Furthermore, as per the seeming Nintendo mandate of “gimmick in every level”, many stages present transformations for Kirby. I liken these to similar mechanics in Super Mario World 2: Yoshi’s Island, although none of these versions find constraint by an arbitrary time limit. Kirby’s made out of yarn, after all, which means he can turn into many different objects, from a UFO to a dolphin to a snowboarding penguin. Each has its own little control quirks and abilities that remain bundles of fun to control and maneuver. Any time these elements are reused (which is rare), they come in different circumstances that highlight how the developer employs whole new controls schemes for such a little part of the game. It’s quite appreciated! There’s even a reference to Kirby Super Star’s final stage and the whole of the first game (The Gameboy one) in the series in what could only be called the best in-game tribute ever, though I really hate to spoil it.

All this variety and all these puzzles and all these, surprisingly, challenging levels (especially the last world – ugh) combine for a rather good time. However, its similarity to Wario Land: Shake It! means some element must stand out here. It’s nearly identical to that game in too many respects; sure, it adds a feature here and there (the aforementioned apartment things, furniture decorating, co-op, etc), but the similarities could bring the game down. What, then, makes it better? Well, it’s still fundamentally a Kirby game, though it tries lots of new and experimental ideas. For every time it fails, it succeeds two or three time.

In this case, the visual style and the tone of the game set it apart. I could like it to a young children’s show – a pleasant sounding narrator tells the whole tale as if in a storybook (hence the “epic” nature of the yarn/story). Kirby’s sucked into Patch Land, and Prince Fluff helps him return to Dream Land by patching Patch Land back together through magic yarns. Seriously! Still, everything’s just so cute and adorable that, even as I curse at the game for making me take a hit, or making me endure its horrible scoring system, or restarting levels, I’m still having too much fun. The scene where they eat cake made me laugh, at the very least! The stages all have different looks and perfectly fit the theme of a patchwork quilt; that the aesthetic also enhances the game experience means there’s a holistic integration of all these elements into a single game.
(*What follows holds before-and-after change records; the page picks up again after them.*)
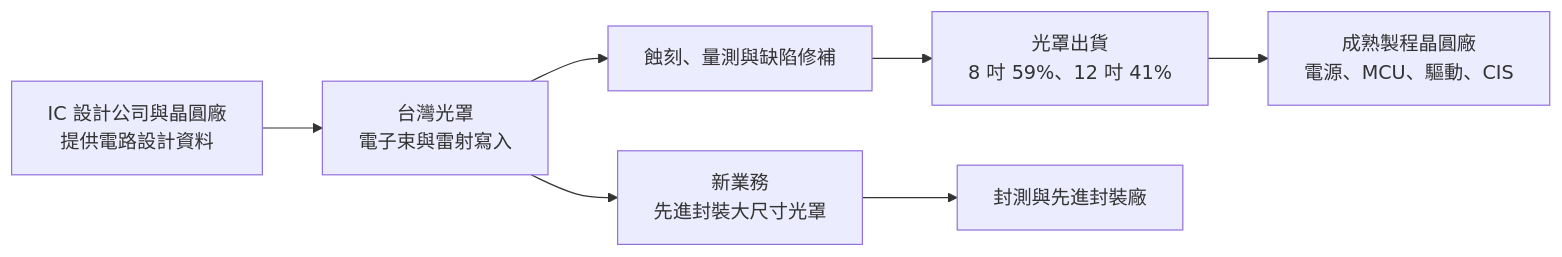
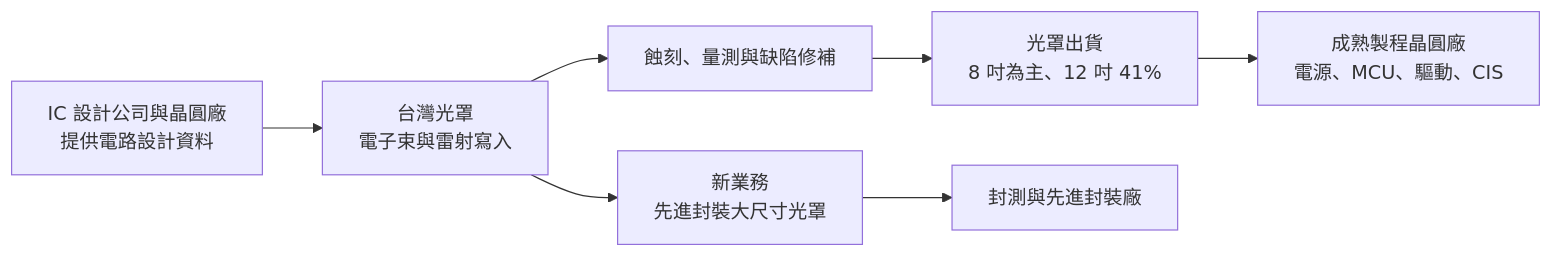
The second of 4 diagrams in 個股/台股/2338光罩.md (wangnick1004/taiwan-stock-vault), drawn with Mermaid before and after one commit. The commit also changed other lines of this file and 10 other files, not shown here.

````diff
--- a/個股/台股/2338光罩.md
+++ b/個股/台股/2338光罩.md
@@ -74,9 +69,9 @@
 ```mermaid
 flowchart LR
     A["IC 設計公司與晶圓廠<br/>提供電路設計資料"] --> B["台灣光罩<br/>電子束與雷射寫入"]
     B --> C["蝕刻、量測與缺陷修補"]
-    C --> D["光罩出貨<br/>8 吋 59%、12 吋 41%"]
+    C --> D["光罩出貨<br/>8 吋為主、12 吋 41%"]
     D --> E["成熟製程晶圓廠<br/>電源、MCU、驅動、CIS"]
     B --> F["新業務<br/>先進封裝大尺寸光罩"]
     F --> G["封測與先進封裝廠"]
 ```
````
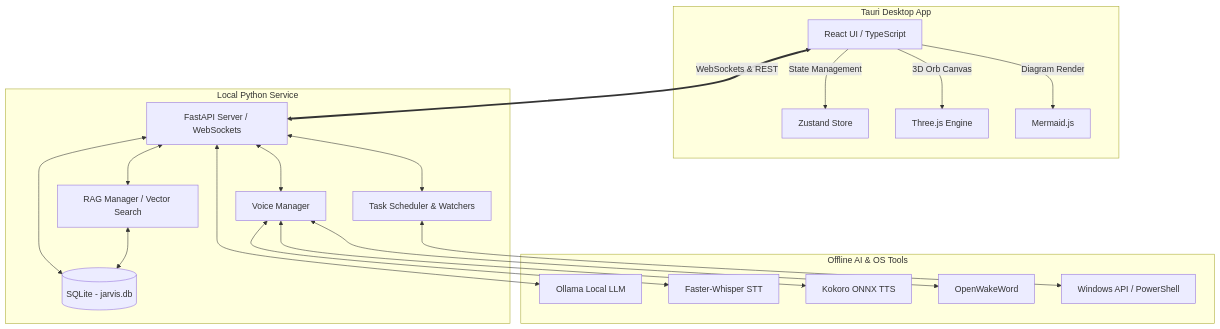
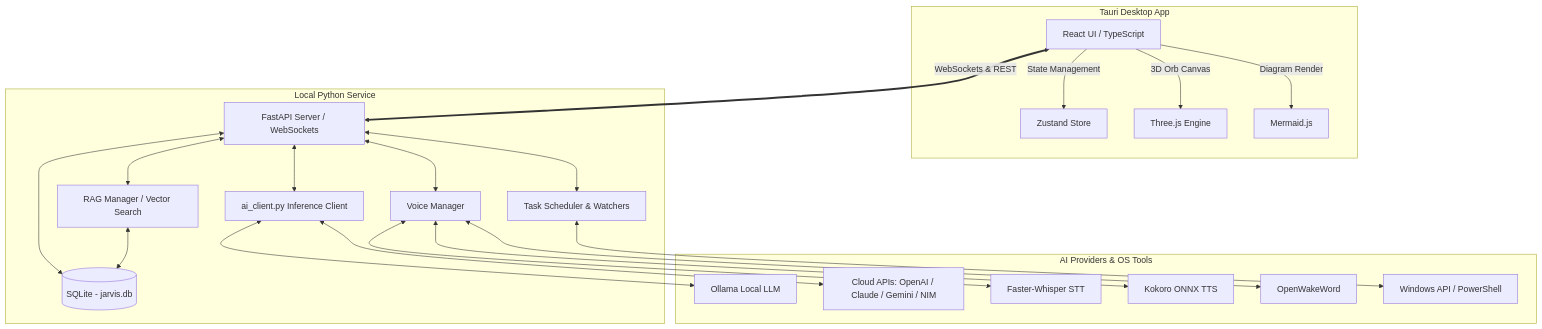
Before and after one commit to HousseinTlili/New-Jarvis: the diagram in README.md, drawn with Mermaid. The commit also changed other lines of this file and 13 other files, not shown here.

````diff
--- a/README.md
+++ b/README.md
@@ -26,36 +29,40 @@
 ```mermaid
 graph TD
     subgraph Frontend [Tauri Desktop App]
         UI[React UI / TypeScript] -->|State Management| ZS[Zustand Store]
         UI -->|3D Orb Canvas| Three[Three.js Engine]
         UI -->|Diagram Render| Mermaid[Mermaid.js]
     end
 
     subgraph Backend [Local Python Service]
         FastAPI[FastAPI Server / WebSockets]
+        AIC[ai_client.py Inference Client]
         RAG[RAG Manager / Vector Search]
         Voice[Voice Manager]
         Sched[Task Scheduler & Watchers]
         DB[(SQLite - jarvis.db)]
     end
 
-    subgraph External [Offline AI & OS Tools]
+    subgraph External [AI Providers & OS Tools]
         Ollama[Ollama Local LLM]
+        APIs[Cloud APIs: OpenAI / Claude / Gemini / NIM]
         Whisper[Faster-Whisper STT]
         Kokoro[Kokoro ONNX TTS]
         OpenWakeWord[OpenWakeWord]
         OS[Windows API / PowerShell]
     end
 
     UI <==>|WebSockets & REST| FastAPI
+    FastAPI <--> AIC
     FastAPI <--> RAG
     FastAPI <--> Voice
     FastAPI <--> Sched
     FastAPI <--> DB
     Voice <--> Whisper
     Voice <--> Kokoro
     Voice <--> OpenWakeWord
     RAG <--> DB
-    FastAPI <--> Ollama
+    AIC <--> Ollama
+    AIC <--> APIs
     Sched <--> OS
 ```
````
I felt a constant sense of joy just playing the game; generally, I was so relaxed that I fell into a trance of sorts, just quietly enjoying myself entirely too much given the game’s flaws. Sometimes the little flaws would break the experience or frustrate me, but I would slip back into the trance almost immediately after my stupid temper tantrums. If anything, the scoring placed a weird anxiety on me that shouldn’t be in the game, a design flaw of the highest order. Yet, looking past that, we can see something akin to what Paul says in Phillipians 4:
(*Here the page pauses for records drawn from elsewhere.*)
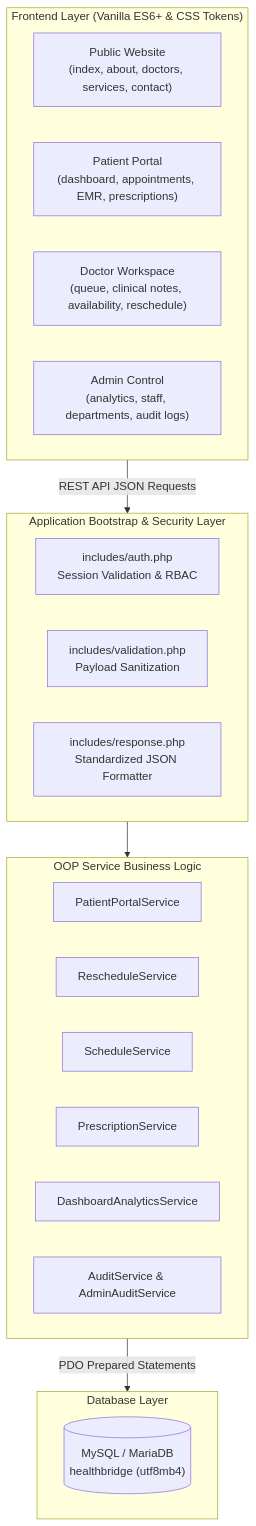
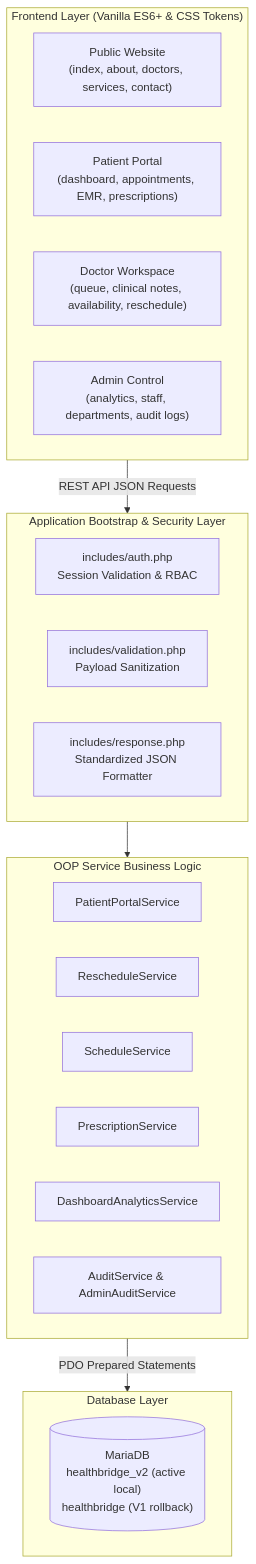
The diagram in README.md (youssefmohammed12/hospital-project), drawn with Mermaid before and after one commit. The commit also changed other lines of this file and 491 other files, not shown here.

````diff
--- a/README.md
+++ b/README.md
@@ -118,32 +121,32 @@
 ```mermaid
 flowchart TD
     subgraph Client["Frontend Layer (Vanilla ES6+ & CSS Tokens)"]
         Landing["Public Website<br/>(index, about, doctors, services, contact)"]
         PatientUI["Patient Portal<br/>(dashboard, appointments, EMR, prescriptions)"]
         DoctorUI["Doctor Workspace<br/>(queue, clinical notes, availability, reschedule)"]
         AdminUI["Admin Control<br/>(analytics, staff, departments, audit logs)"]
     end
 
     subgraph Middleware["Application Bootstrap & Security Layer"]
         AuthMiddleware["includes/auth.php<br/>Session Validation & RBAC"]
         Validation["includes/validation.php<br/>Payload Sanitization"]
         ResponseHandler["includes/response.php<br/>Standardized JSON Formatter"]
     end
 
     subgraph ServiceLayer["OOP Service Business Logic"]
         PatientService["PatientPortalService"]
         RescheduleService["RescheduleService"]
         ScheduleService["ScheduleService"]
         PrescriptionService["PrescriptionService"]
         AnalyticsService["DashboardAnalyticsService"]
         AuditService["AuditService & AdminAuditService"]
     end
 
     subgraph DataLayer["Database Layer"]
-        MySQL[("MySQL / MariaDB<br/>healthbridge (utf8mb4)")]
+        MariaDB[("MariaDB<br/>healthbridge_v2 (active local)<br/>healthbridge (V1 rollback)")]
     end
 
     Client -->|REST API JSON Requests| Middleware
     Middleware --> ServiceLayer
     ServiceLayer -->|PDO Prepared Statements| DataLayer
 ```
````
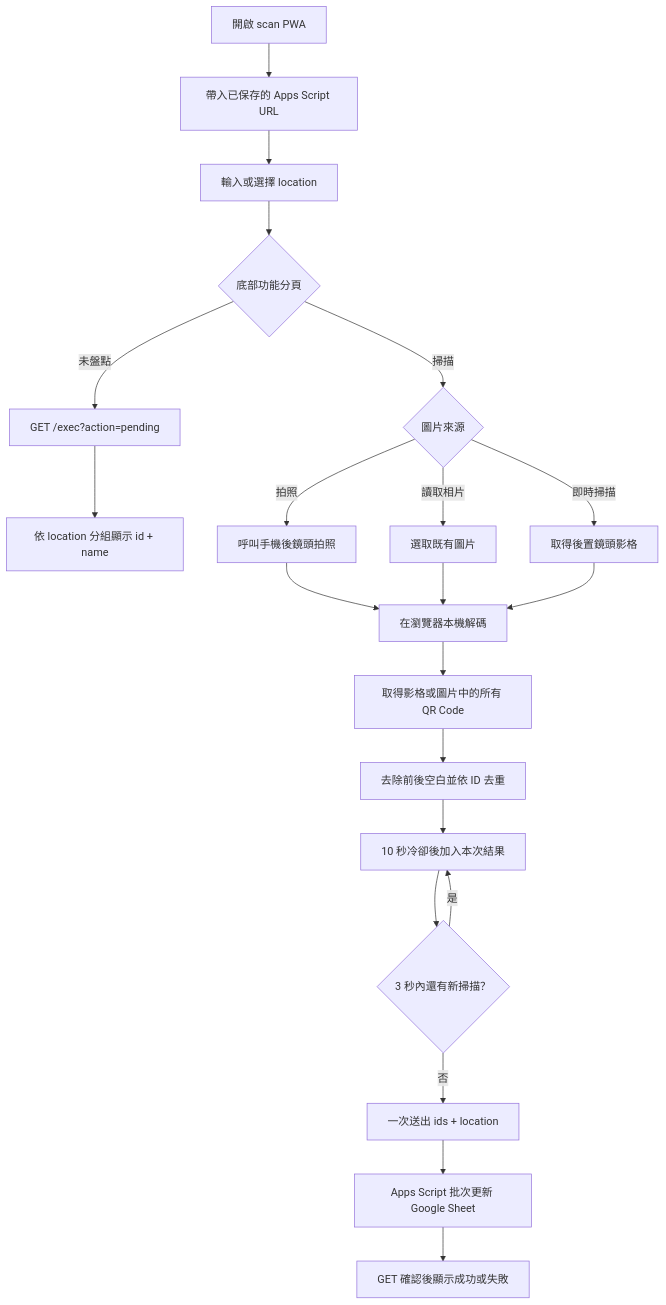
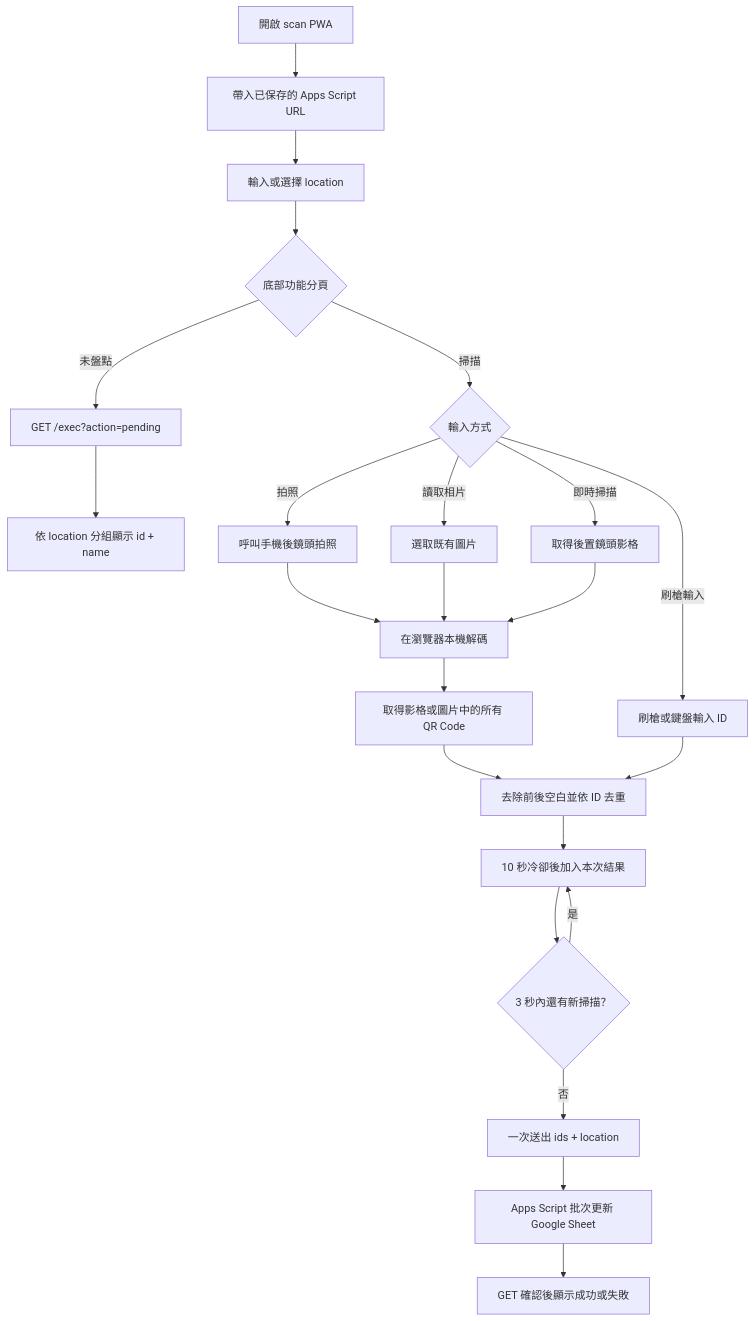
One commit to pulipulichen/Mobile-Inventory-Scanner changed the fifth of 5 diagrams in docs/architecture.md. Above: the diagram before and after it, drawn with Mermaid. The commit also changed other lines of this file and 13 other files, not shown here.

````diff
--- a/docs/architecture.md
+++ b/docs/architecture.md
@@ -266,23 +266,25 @@
 ```mermaid
-flowchart TB
+flowchart TD
     A["開啟 scan PWA"] --> B["帶入已保存的 Apps Script URL"]
     B --> C["輸入或選擇 location"]
     C --> D{"底部功能分頁"}
     D -->|"未盤點"| E["GET /exec?action=pending"]
     E --> F["依 location 分組顯示 id + name"]
-    D -->|"掃描"| G{"圖片來源"}
+    D -->|"掃描"| G{"輸入方式"}
     G -->|"拍照"| H["呼叫手機後鏡頭拍照"]
     G -->|"讀取相片"| I["選取既有圖片"]
     G -->|"即時掃描"| J["取得後置鏡頭影格"]
+    G -->|"刷槍輸入"| S["刷槍或鍵盤輸入 ID"]
     H --> K["在瀏覽器本機解碼"]
     I --> K
     J --> K
     K --> L["取得影格或圖片中的所有 QR Code"]
     L --> M["去除前後空白並依 ID 去重"]
+    S --> M
     M --> N["10 秒冷卻後加入本次結果"]
     N --> O{"3 秒內還有新掃描？"}
     O -->|"是"| N
     O -->|"否"| P["一次送出 ids + location"]
     P --> Q["Apps Script 批次更新 Google Sheet"]
     Q --> R["GET 確認後顯示成功或失敗"]
 ```
````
Be anxious for nothing, but in everything by prayer and supplication with thanksgiving let your requests be made known to God. And the peace of God, which surpasses all comprehension, will guard your hearts and your minds inChrist Jesus. Finally, brethren, whatever is true, whatever is honorable, whatever is right, whatever is pure, whatever is lovely, whatever is of good repute, if there is any excellence and if anything worthy of praise, dwell on these things.

That there’s a game that can reflect that same feeling (at least in my view) makes it all the more enjoyable.
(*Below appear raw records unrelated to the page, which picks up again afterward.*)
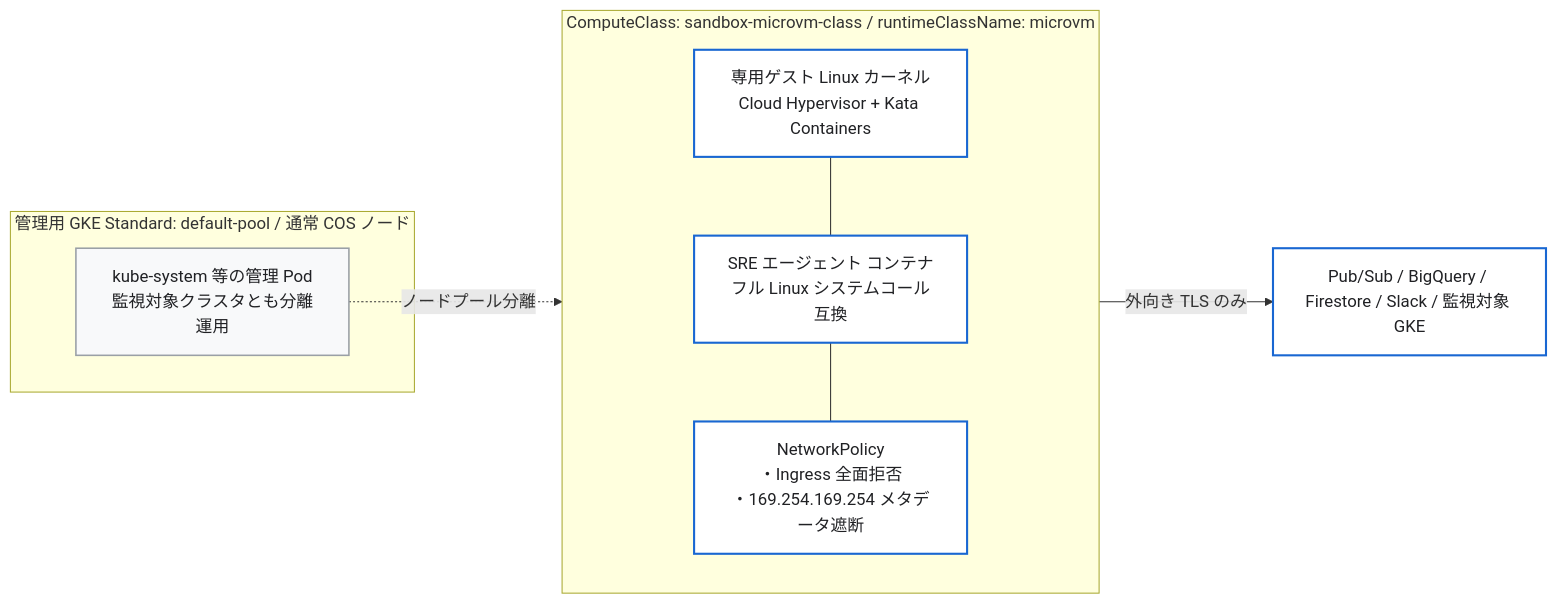
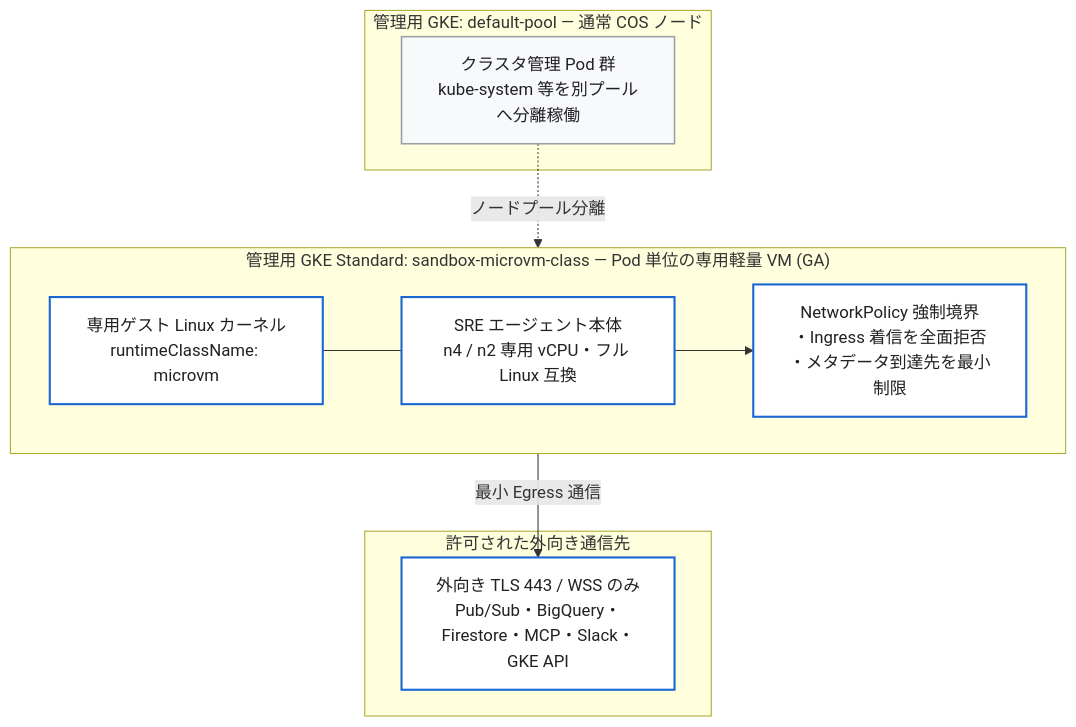
Before and after one commit to tyorikan/agentic-sre-handson: the first of 2 diagrams in docs/06-optional-hardening-and-cleanup.md, drawn with Mermaid. The commit also changed other lines of this file and 12 other files, not shown here.

Commit message:
docs: improve readability of 8 wide architecture diagrams with 2D Bento grids

````diff
--- a/docs/06-optional-hardening-and-cleanup.md
+++ b/docs/06-optional-hardening-and-cleanup.md
@@ -17,22 +17,26 @@
 ```mermaid
-flowchart LR
-    subgraph SysPool["管理用 GKE Standard: default-pool / 通常 COS ノード"]
-        KubeSys["kube-system 等の管理 Pod<br/>監視対象クラスタとも分離運用"]
+flowchart TD
+    subgraph PodVM["管理用 GKE Standard: sandbox-microvm-class — Pod 単位の専用軽量 VM (GA)"]
+        direction LR
+        GuestKernel["専用ゲスト Linux カーネル<br/>runtimeClassName: microvm"]
+        AgentProc["SRE エージェント本体<br/>n4 / n2 専用 vCPU・フル Linux 互換"]
+        NetPol["NetworkPolicy 強制境界<br/>・Ingress 着信を全面拒否<br/>・メタデータ到達先を最小制限"]
+        GuestKernel --- AgentProc --> NetPol
     end
 
-    subgraph PodVM["ComputeClass: sandbox-microvm-class / runtimeClassName: microvm"]
-        direction TB
-        GuestKernel["専用ゲスト Linux カーネル<br/>Cloud Hypervisor + Kata Containers"]
-        AgentProc["SRE エージェント コンテナ<br/>フル Linux システムコール互換"]
-        NetPol["NetworkPolicy<br/>・Ingress 全面拒否<br/>・169.254.169.254 メタデータ遮断"]
-        GuestKernel --- AgentProc --- NetPol
+    subgraph SysPool["管理用 GKE: default-pool — 通常 COS ノード"]
+        KubeSys["クラスタ管理 Pod 群<br/>kube-system 等を別プールへ分離稼働"]
+    end
+
+    subgraph EgPool["許可された外向き通信先"]
+        External["外向き TLS 443 / WSS のみ<br/>Pub/Sub・BigQuery・Firestore・MCP・Slack・GKE API"]
     end
 
     KubeSys -.->|"ノードプール分離"| AgentProc
-    AgentProc -->|"外向き TLS のみ"| External["Pub/Sub / BigQuery / Firestore / Slack / 監視対象 GKE"]
+    NetPol -->|"最小 Egress 通信"| External
 
     classDef sys fill:#f8f9fa,stroke:#9aa0a6,stroke-width:1.5px,color:#202124;
     classDef vm fill:#ffffff,stroke:#1967d2,stroke-width:2px,color:#202124;
     class KubeSys sys;
     class GuestKernel,AgentProc,NetPol,External vm;
 ```
````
About Zachery Oliver

Zachery Oliver, MTS, is the lead writer for Theology Gaming, a blog focused on the integration of games and theological issues. He can be reached at viewtifulzfo at gmail dot com or on Theology Gaming’s Facebook Page.